Scan the listing for the word "arena" and give the number of lines where it appears, with no other text.

[DATA FOR REVIEW]

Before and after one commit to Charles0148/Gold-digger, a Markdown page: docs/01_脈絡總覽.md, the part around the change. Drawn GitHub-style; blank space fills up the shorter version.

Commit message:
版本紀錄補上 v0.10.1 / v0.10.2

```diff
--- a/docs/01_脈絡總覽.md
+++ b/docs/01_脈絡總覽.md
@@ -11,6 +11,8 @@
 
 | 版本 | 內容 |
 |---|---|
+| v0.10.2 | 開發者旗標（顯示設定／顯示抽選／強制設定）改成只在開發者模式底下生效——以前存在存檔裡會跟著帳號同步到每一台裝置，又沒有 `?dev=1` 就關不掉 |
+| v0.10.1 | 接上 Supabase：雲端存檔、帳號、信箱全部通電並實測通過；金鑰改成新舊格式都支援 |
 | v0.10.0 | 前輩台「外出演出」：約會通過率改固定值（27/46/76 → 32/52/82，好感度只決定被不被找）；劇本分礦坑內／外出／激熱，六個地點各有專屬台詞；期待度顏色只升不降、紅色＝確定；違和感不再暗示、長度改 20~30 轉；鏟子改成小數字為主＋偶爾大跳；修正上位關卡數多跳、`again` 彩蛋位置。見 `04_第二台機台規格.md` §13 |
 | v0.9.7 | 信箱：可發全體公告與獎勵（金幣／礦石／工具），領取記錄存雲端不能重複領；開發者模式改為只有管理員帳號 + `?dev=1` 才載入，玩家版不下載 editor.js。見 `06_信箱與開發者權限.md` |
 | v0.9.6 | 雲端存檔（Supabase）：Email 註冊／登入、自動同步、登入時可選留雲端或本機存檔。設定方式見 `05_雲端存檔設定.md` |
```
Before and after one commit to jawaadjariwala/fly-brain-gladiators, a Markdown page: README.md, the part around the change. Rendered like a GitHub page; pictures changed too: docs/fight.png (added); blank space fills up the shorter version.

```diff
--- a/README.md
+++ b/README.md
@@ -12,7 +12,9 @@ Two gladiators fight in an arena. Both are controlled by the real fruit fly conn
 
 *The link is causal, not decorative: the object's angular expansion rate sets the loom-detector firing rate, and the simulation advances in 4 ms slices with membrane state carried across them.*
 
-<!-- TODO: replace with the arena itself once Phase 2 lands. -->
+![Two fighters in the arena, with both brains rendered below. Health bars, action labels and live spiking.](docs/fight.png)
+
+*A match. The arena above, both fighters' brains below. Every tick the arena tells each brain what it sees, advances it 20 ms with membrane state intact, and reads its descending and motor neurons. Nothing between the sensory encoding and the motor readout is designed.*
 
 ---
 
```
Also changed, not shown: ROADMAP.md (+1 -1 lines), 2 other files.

[/DATA FOR REVIEW]

• [EXERCISE SOLUTION]:
4